*YOUR INSTRUCTIONS*:
All records below are to be repeated exactly, with the pictures left out.

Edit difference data
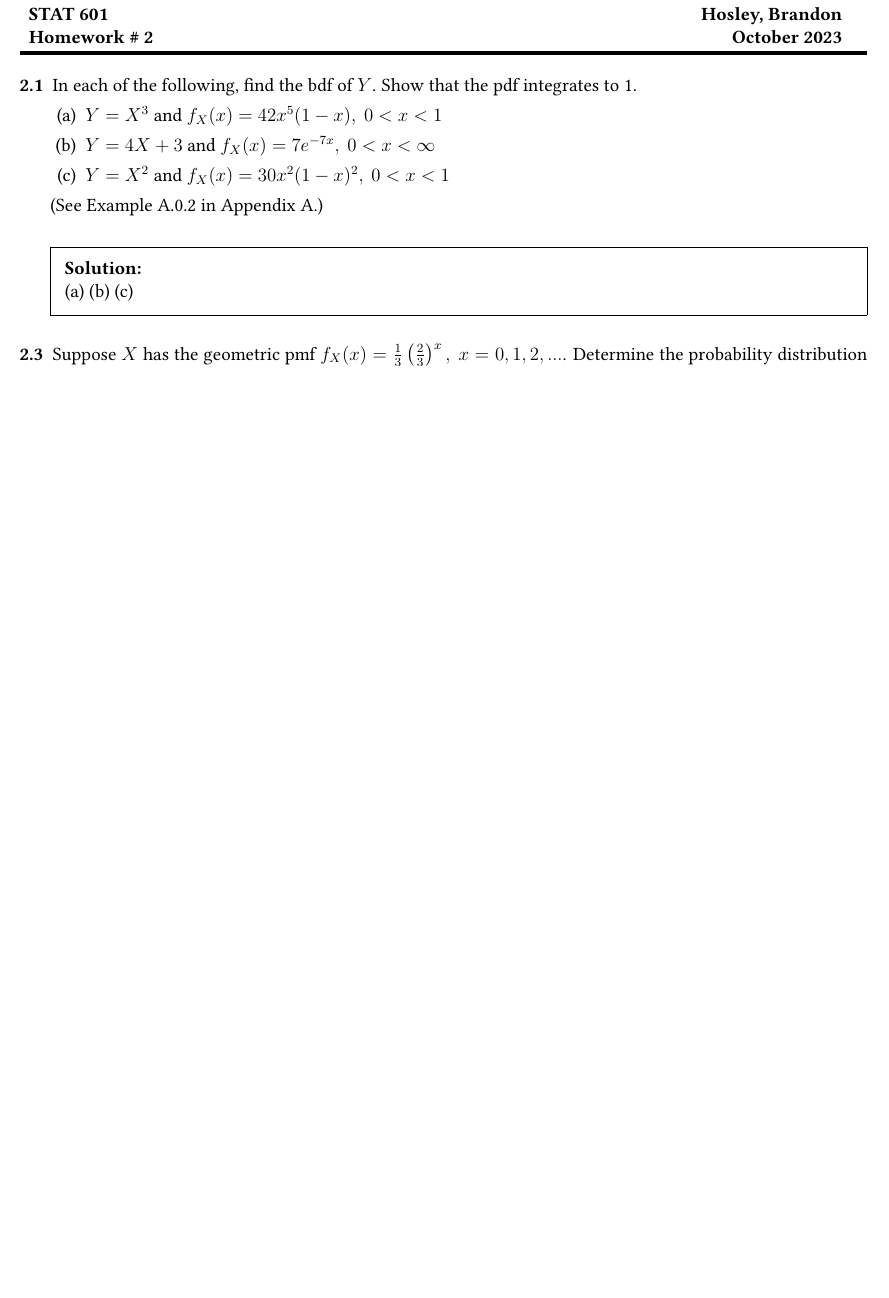
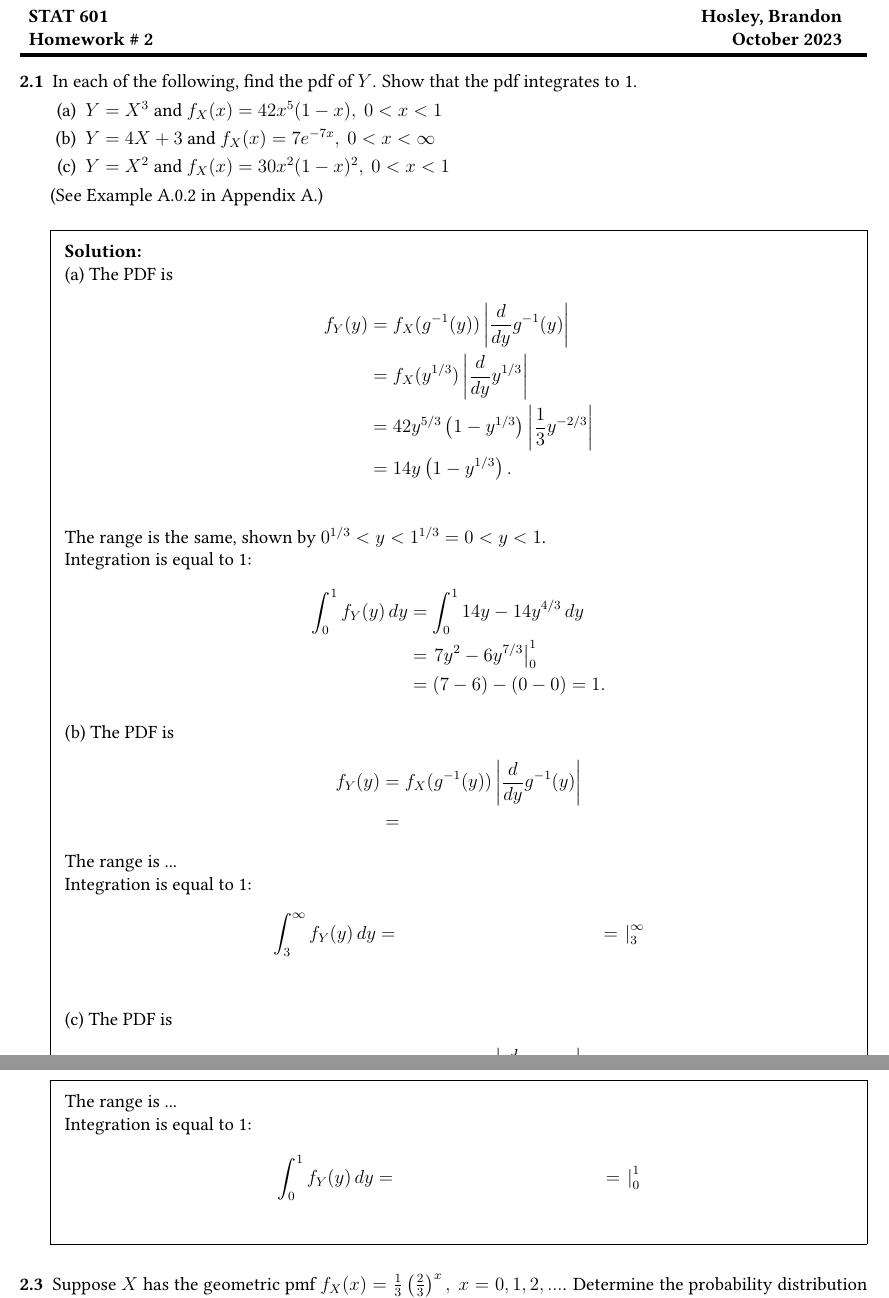
Before and after one commit to bhosley/Schoolwork, a LaTeX thesis (2023Q4 - Theory of Probability/HW2/STAT 601 HW 2.tex): part of page 1 of 3 before the commit and two parts of pages 1 and 2 of 4 after it, the two joined at a grey line, cut so that both start at the same text, the shorter picture padded with empty space. Compiled offline with pdfLaTeX.

Commit message:
Update STAT 601 HW 2.tex

```diff
--- a/2023Q4 - Theory of Probability/HW2/STAT 601 HW 2.tex
+++ b/2023Q4 - Theory of Probability/HW2/STAT 601 HW 2.tex
@@ -53,7 +53,7 @@
 
 \begin{questions}
 
-	\question In each of the following, find the bdf of $Y$. Show that the pdf integrates to 1.
+	\question In each of the following, find the pdf of $Y$. Show that the pdf integrates to 1.
 	\begin{parts}
 		\part $Y=X^3$ and $f_X(x) = 42 x^5 (1-x), \ 0 < x < 1$
 		\part $Y= 4X + 3$ and $f_X(x) = 7e^{-7x}, \ 0 < x <\infty$
@@ -63,8 +63,51 @@
 
 	\begin{solution}\\
 		(a)
+		The PDF is
+		\begin{align*}
+			f_Y(y) &= f_X(g^{-1}(y)) \left|\frac{d}{dy}g^{-1}(y) \right| \\
+			&= f_X(y^{1/3}) \left|\frac{d}{dy}y^{1/3} \right| \\
+			&=  42y^{5/3} \left(1-y^{1/3}\right)  \left|\frac{1}{3}y^{-2/3} \right| \\
+			&=  14y\left(1-y^{1/3}\right). \\
+		\end{align*}
+		The range is the same, shown by $ 0^{1/3} < y < 1^{1/3} = 0 < y < 1$. \\
+		Integration is equal to 1:
+		\begin{align*}
+			\int_{0}^{1}f_Y(y) \,dy
+			&= \int_{0}^{1} 14y-14y^{4/3} \,dy \\
+			&= \left. 7y^2-6y^{7/3} \right|_0^1 \\
+			&= (7-6) - (0-0) = 1.
+		\end{align*}
+
+
 		(b)
+		The PDF is
+		\begin{align*}
+			f_Y(y) &= f_X(g^{-1}(y)) \left|\frac{d}{dy}g^{-1}(y) \right| \\
+			&=
+		\end{align*}
+		The range is ... \\
+		Integration is equal to 1:
+		\begin{align*}
+			\int_{3}^{\infty}f_Y(y) \,dy
+			&=
+			&= \left.  \right|_3^\infty \\
+		\end{align*}
+
 		(c)
+		The PDF is
+		\begin{align*}
+			f_Y(y) &= f_X(g^{-1}(y)) \left|\frac{d}{dy}g^{-1}(y) \right| \\
+			&=
+		\end{align*}
+		The range is ... \\
+		Integration is equal to 1:
+		\begin{align*}
+			\int_{0}^{1}f_Y(y) \,dy
+			&=
+			&= \left.  \right|_0^1 \\
+		\end{align*}
+
 	\end{solution}
 	%%%%%%%%%%%%%%%%%%%%%%%%%%%%%%%%%%%%%%%%%%%%%%%%%%%%%%%%%%%%%
 
```
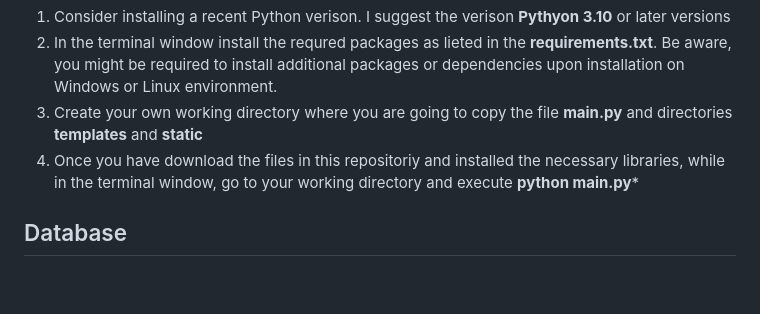
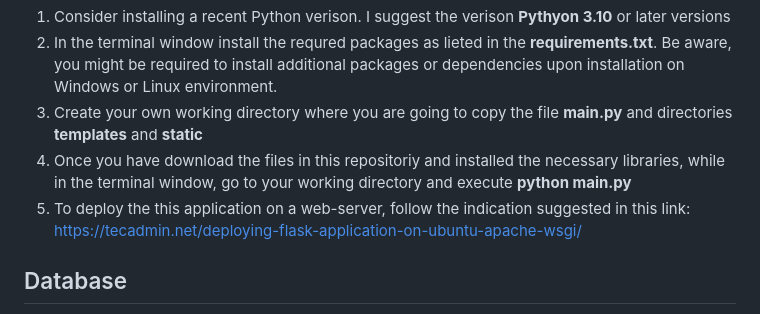
Before and after one commit to karafede/PRIORITY, a Markdown page: README.md, the part around the change. Drawn GitHub-style; blank space fills up the shorter version.

```diff
--- a/README.md
+++ b/README.md
@@ -17,7 +17,8 @@ To make the platform working on your own system follow these steps
 1. Consider installing a recent Python verison. I suggest the verison **Pythyon 3.10** or later versions
 2. In the terminal window install the requred packages as lieted in the **requirements.txt**. Be aware, you might be required to install additional packages or dependencies upon installation on Windows or Linux environment.
 3. Create your own working directory where you are going to copy the file **main.py** and directories **templates** and **static**
-4. Once you have download the files in this repositoriy and installed the necessary libraries, while in the terminal window, go to your working directory and execute **python main.py***
+4. Once you have download the files in this repositoriy and installed the necessary libraries, while in the terminal window, go to your working directory and execute **python main.py**
+5. To deploy the this application on a web-server, follow the indication suggested in this link: https://tecadmin.net/deploying-flask-application-on-ubuntu-apache-wsgi/
 
 ## Database
 A database should be setup using **Postgresql** to store input data to be processed in the Platform. The structure of the table is explained into details in the publication linked to this project.
```
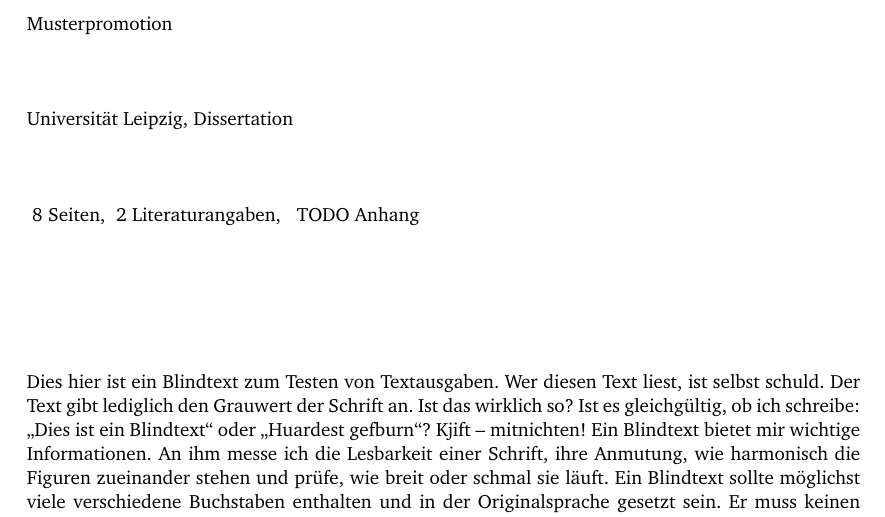
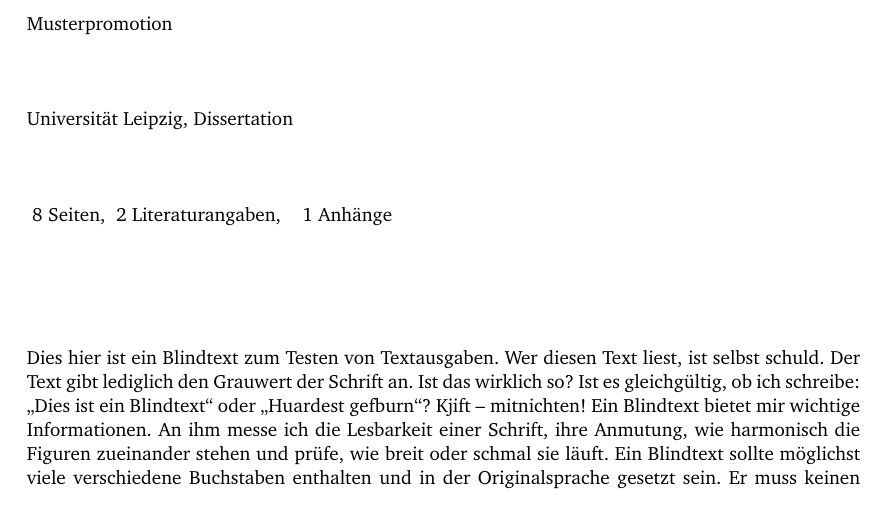
Before and after one commit to tex-med-uni-le/thesis-tex-templates, a LaTeX thesis (main.tex, which reads macros/totalappendixCounter.tex, official/bibliographische_beschreibung.tex): part of page 3 of 10, cut so that both start at the same text. Compiled offline with pdfLaTeX.

Commit message:
add appendix counter; closes #9

```diff
--- /dev/null
+++ b/macros/totalappendixCounter.tex
@@ -0,0 +1,2 @@
+%% Definiere Zähler für Appendix:
+\newcounter{totalappendix}
--- a/main.tex
+++ b/main.tex
@@ -27,6 +27,7 @@
 \input{macros/HideIfZero}
 \input{macros/citenumCounter}
 \input{macros/totalfiguresCounter}
+\input{macros/totalappendixCounter}
 
 %% Dokument
 \begin{document}
--- a/official/bibliographische_beschreibung.tex
+++ b/official/bibliographische_beschreibung.tex
@@ -14,11 +14,12 @@ Universität Leipzig, Dissertation \\
 \regtotcounter{page}
 \regtotcounter{totalfigures}
 \regtotcounter{table}
+\regtotcounter{totalappendix}
 
 \noindent
-\HideIfZero{page}{\total{page} Seiten}, %
-\HideIfZero{citenum}{\total{citenum} Literaturangaben}, %
-\HideIfZero{totalfigures}{\total{totalfigures} Abbildungen, }%
-\HideIfZero{table}{\total{table} Tabellen, }%
-TODO Anhang \\
+\HideIfZero{page}{\total{page}~Seiten, }%
+\HideIfZero{citenum}{\total{citenum}~Literaturangaben, }%
+\HideIfZero{totalfigures}{\total{totalfigures}~Abbildungen, }%
+\HideIfZero{table}{\total{table}~Tabellen, }%
+\HideIfZero{totalappendix}{\total{totalappendix}~Anhänge}%
 \vspace{5\baselineskip}
```
Also changed, not shown: content/tail/appendix.tex (+1 -0 lines).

*RESPONSE BELOW*:
Before and after one commit to bhosley/Schoolwork, a LaTeX thesis (2023Q4 - Theory of Probability/HW2/STAT 601 HW 2.tex): part of page 1 of 3 before the commit and two parts of pages 1 and 2 of 4 after it, the two joined at a grey line, cut so that both start at the same text, the shorter picture padded with empty space. Compiled offline with pdfLaTeX.

Commit message:
Update STAT 601 HW 2.tex

```diff
--- a/2023Q4 - Theory of Probability/HW2/STAT 601 HW 2.tex
+++ b/2023Q4 - Theory of Probability/HW2/STAT 601 HW 2.tex
@@ -53,7 +53,7 @@
 
 \begin{questions}
 
-	\question In each of the following, find the bdf of $Y$. Show that the pdf integrates to 1.
+	\question In each of the following, find the pdf of $Y$. Show that the pdf integrates to 1.
 	\begin{parts}
 		\part $Y=X^3$ and $f_X(x) = 42 x^5 (1-x), \ 0 < x < 1$
 		\part $Y= 4X + 3$ and $f_X(x) = 7e^{-7x}, \ 0 < x <\infty$
@@ -63,8 +63,51 @@
 
 	\begin{solution}\\
 		(a)
+		The PDF is
+		\begin{align*}
+			f_Y(y) &= f_X(g^{-1}(y)) \left|\frac{d}{dy}g^{-1}(y) \right| \\
+			&= f_X(y^{1/3}) \left|\frac{d}{dy}y^{1/3} \right| \\
+			&=  42y^{5/3} \left(1-y^{1/3}\right)  \left|\frac{1}{3}y^{-2/3} \right| \\
+			&=  14y\left(1-y^{1/3}\right). \\
+		\end{align*}
+		The range is the same, shown by $ 0^{1/3} < y < 1^{1/3} = 0 < y < 1$. \\
+		Integration is equal to 1:
+		\begin{align*}
+			\int_{0}^{1}f_Y(y) \,dy
+			&= \int_{0}^{1} 14y-14y^{4/3} \,dy \\
+			&= \left. 7y^2-6y^{7/3} \right|_0^1 \\
+			&= (7-6) - (0-0) = 1.
+		\end{align*}
+
+
 		(b)
+		The PDF is
+		\begin{align*}
+			f_Y(y) &= f_X(g^{-1}(y)) \left|\frac{d}{dy}g^{-1}(y) \right| \\
+			&=
+		\end{align*}
+		The range is ... \\
+		Integration is equal to 1:
+		\begin{align*}
+			\int_{3}^{\infty}f_Y(y) \,dy
+			&=
+			&= \left.  \right|_3^\infty \\
+		\end{align*}
+
 		(c)
+		The PDF is
+		\begin{align*}
+			f_Y(y) &= f_X(g^{-1}(y)) \left|\frac{d}{dy}g^{-1}(y) \right| \\
+			&=
+		\end{align*}
+		The range is ... \\
+		Integration is equal to 1:
+		\begin{align*}
+			\int_{0}^{1}f_Y(y) \,dy
+			&=
+			&= \left.  \right|_0^1 \\
+		\end{align*}
+
 	\end{solution}
 	%%%%%%%%%%%%%%%%%%%%%%%%%%%%%%%%%%%%%%%%%%%%%%%%%%%%%%%%%%%%%
 
```
Before and after one commit to karafede/PRIORITY, a Markdown page: README.md, the part around the change. Drawn GitHub-style; blank space fills up the shorter version.

```diff
--- a/README.md
+++ b/README.md
@@ -17,7 +17,8 @@ To make the platform working on your own system follow these steps
 1. Consider installing a recent Python verison. I suggest the verison **Pythyon 3.10** or later versions
 2. In the terminal window install the requred packages as lieted in the **requirements.txt**. Be aware, you might be required to install additional packages or dependencies upon installation on Windows or Linux environment.
 3. Create your own working directory where you are going to copy the file **main.py** and directories **templates** and **static**
-4. Once you have download the files in this repositoriy and installed the necessary libraries, while in the terminal window, go to your working directory and execute **python main.py***
+4. Once you have download the files in this repositoriy and installed the necessary libraries, while in the terminal window, go to your working directory and execute **python main.py**
+5. To deploy the this application on a web-server, follow the indication suggested in this link: https://tecadmin.net/deploying-flask-application-on-ubuntu-apache-wsgi/
 
 ## Database
 A database should be setup using **Postgresql** to store input data to be processed in the Platform. The structure of the table is explained into details in the publication linked to this project.
```
Before and after one commit to tex-med-uni-le/thesis-tex-templates, a LaTeX thesis (main.tex, which reads macros/totalappendixCounter.tex, official/bibliographische_beschreibung.tex): part of page 3 of 10, cut so that both start at the same text. Compiled offline with pdfLaTeX.

Commit message:
add appendix counter; closes #9

```diff
--- /dev/null
+++ b/macros/totalappendixCounter.tex
@@ -0,0 +1,2 @@
+%% Definiere Zähler für Appendix:
+\newcounter{totalappendix}
--- a/main.tex
+++ b/main.tex
@@ -27,6 +27,7 @@
 \input{macros/HideIfZero}
 \input{macros/citenumCounter}
 \input{macros/totalfiguresCounter}
+\input{macros/totalappendixCounter}
 
 %% Dokument
 \begin{document}
--- a/official/bibliographische_beschreibung.tex
+++ b/official/bibliographische_beschreibung.tex
@@ -14,11 +14,12 @@ Universität Leipzig, Dissertation \\
 \regtotcounter{page}
 \regtotcounter{totalfigures}
 \regtotcounter{table}
+\regtotcounter{totalappendix}
 
 \noindent
-\HideIfZero{page}{\total{page} Seiten}, %
-\HideIfZero{citenum}{\total{citenum} Literaturangaben}, %
-\HideIfZero{totalfigures}{\total{totalfigures} Abbildungen, }%
-\HideIfZero{table}{\total{table} Tabellen, }%
-TODO Anhang \\
+\HideIfZero{page}{\total{page}~Seiten, }%
+\HideIfZero{citenum}{\total{citenum}~Literaturangaben, }%
+\HideIfZero{totalfigures}{\total{totalfigures}~Abbildungen, }%
+\HideIfZero{table}{\total{table}~Tabellen, }%
+\HideIfZero{totalappendix}{\total{totalappendix}~Anhänge}%
 \vspace{5\baselineskip}
```
Also changed, not shown: content/tail/appendix.tex (+1 -0 lines).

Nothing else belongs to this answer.